• **What is being asked**
The task requires restating, word for word, the lines of the entries below from the one containing "then adelete_thread(old thread)" through the final one, both included.

Top of Data to examine

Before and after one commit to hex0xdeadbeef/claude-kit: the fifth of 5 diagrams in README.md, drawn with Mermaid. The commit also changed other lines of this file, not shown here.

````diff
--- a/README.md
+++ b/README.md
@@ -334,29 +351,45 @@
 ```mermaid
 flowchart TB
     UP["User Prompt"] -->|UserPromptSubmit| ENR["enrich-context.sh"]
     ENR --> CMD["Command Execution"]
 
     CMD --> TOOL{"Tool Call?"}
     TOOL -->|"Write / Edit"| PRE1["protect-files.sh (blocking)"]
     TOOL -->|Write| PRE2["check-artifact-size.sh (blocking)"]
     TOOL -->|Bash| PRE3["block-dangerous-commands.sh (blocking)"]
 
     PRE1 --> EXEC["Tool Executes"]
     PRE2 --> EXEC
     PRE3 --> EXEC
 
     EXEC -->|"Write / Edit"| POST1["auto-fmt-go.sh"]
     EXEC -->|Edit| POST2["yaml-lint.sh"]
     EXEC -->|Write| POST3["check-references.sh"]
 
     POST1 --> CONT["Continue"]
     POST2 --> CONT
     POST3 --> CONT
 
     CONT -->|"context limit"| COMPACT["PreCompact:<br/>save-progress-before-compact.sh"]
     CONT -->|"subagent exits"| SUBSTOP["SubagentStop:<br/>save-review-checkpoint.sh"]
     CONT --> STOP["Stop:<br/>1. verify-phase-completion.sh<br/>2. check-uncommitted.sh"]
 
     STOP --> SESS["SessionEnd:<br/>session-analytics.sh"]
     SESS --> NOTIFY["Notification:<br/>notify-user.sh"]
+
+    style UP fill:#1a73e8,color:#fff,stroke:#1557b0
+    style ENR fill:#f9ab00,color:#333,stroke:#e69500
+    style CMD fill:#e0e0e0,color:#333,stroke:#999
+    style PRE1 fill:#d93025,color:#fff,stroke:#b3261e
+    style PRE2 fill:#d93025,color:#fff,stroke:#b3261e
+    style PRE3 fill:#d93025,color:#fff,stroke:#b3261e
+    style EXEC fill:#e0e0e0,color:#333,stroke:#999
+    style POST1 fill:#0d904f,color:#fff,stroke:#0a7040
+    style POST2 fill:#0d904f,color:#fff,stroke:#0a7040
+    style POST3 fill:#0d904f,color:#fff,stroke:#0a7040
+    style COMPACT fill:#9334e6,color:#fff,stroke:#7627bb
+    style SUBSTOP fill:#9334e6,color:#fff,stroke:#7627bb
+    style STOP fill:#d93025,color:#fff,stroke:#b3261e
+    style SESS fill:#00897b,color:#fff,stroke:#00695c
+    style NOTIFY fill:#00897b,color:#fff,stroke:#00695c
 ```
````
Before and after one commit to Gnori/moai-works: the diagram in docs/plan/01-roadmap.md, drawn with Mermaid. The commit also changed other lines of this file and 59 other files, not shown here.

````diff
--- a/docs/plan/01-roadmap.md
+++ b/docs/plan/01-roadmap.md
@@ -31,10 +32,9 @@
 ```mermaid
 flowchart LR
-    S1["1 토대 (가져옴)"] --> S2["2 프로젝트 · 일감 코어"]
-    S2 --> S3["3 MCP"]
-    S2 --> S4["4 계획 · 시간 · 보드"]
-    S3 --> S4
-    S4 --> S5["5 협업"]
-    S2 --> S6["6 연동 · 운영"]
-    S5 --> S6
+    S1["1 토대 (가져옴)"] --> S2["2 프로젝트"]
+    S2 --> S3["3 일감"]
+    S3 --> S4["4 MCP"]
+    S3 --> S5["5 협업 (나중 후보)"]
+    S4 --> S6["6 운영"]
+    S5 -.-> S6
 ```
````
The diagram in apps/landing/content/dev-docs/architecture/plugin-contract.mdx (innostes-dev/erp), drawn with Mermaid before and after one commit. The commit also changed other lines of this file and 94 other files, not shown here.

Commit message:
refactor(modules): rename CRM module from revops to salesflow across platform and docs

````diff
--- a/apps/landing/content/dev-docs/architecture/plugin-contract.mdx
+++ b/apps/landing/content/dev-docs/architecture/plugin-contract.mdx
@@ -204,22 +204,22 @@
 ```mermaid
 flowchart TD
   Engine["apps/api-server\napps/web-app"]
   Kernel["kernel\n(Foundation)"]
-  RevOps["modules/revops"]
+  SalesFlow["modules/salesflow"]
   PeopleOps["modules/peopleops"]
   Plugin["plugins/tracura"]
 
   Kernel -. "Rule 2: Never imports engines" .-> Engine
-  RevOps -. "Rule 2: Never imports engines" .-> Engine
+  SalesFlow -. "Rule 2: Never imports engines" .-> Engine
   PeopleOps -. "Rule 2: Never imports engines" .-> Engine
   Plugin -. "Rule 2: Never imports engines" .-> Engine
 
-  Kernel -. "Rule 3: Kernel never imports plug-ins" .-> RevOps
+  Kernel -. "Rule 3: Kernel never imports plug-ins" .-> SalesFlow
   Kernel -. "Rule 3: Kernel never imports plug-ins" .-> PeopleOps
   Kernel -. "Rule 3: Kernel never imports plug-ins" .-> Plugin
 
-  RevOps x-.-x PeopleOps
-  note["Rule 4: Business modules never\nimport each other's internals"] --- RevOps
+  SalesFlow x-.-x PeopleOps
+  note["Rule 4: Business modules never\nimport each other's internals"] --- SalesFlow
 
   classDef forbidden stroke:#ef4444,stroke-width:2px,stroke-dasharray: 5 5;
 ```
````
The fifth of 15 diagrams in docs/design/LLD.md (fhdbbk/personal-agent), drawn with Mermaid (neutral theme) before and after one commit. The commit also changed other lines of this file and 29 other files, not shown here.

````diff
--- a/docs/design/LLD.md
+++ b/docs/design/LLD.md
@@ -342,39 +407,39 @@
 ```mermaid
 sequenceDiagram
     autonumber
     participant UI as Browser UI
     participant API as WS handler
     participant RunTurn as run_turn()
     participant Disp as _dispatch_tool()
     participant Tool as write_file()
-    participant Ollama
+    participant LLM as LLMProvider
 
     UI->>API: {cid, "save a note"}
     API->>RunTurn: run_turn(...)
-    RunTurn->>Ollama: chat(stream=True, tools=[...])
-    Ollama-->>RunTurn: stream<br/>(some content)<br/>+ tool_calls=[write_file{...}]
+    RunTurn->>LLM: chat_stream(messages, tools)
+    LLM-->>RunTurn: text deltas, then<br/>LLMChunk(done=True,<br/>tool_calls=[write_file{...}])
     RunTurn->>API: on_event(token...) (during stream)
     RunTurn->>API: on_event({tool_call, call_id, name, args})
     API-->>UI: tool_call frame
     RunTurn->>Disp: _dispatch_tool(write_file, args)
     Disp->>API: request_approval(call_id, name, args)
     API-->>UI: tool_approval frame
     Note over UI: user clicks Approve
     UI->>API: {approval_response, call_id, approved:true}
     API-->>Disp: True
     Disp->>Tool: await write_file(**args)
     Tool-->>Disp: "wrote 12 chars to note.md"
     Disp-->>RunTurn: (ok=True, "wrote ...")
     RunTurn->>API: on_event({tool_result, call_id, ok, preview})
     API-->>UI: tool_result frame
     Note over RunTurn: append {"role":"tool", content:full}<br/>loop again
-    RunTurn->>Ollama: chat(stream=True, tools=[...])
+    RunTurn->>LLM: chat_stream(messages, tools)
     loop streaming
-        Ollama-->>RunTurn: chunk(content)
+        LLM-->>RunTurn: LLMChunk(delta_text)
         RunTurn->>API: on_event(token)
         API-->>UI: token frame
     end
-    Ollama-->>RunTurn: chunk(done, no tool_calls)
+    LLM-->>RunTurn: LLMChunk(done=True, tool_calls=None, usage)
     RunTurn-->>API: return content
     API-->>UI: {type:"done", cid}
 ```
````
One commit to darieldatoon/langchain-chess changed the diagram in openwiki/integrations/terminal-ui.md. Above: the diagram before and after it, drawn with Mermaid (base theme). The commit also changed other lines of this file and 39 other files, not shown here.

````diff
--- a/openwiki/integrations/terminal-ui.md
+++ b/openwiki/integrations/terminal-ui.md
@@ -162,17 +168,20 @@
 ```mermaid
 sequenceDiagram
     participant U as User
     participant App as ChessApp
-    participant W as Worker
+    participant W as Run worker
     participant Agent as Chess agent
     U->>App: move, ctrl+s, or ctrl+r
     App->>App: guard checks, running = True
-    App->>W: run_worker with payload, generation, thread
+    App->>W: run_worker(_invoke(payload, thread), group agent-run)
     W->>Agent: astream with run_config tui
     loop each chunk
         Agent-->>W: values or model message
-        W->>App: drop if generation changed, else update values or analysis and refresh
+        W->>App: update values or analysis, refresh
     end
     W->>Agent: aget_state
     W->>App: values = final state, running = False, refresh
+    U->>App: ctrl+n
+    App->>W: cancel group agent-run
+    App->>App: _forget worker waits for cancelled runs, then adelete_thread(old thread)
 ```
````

Bottom of Data to examine

• **The completed task**
+    App->>App: _forget worker waits for cancelled runs, then adelete_thread(old thread)
 ```
````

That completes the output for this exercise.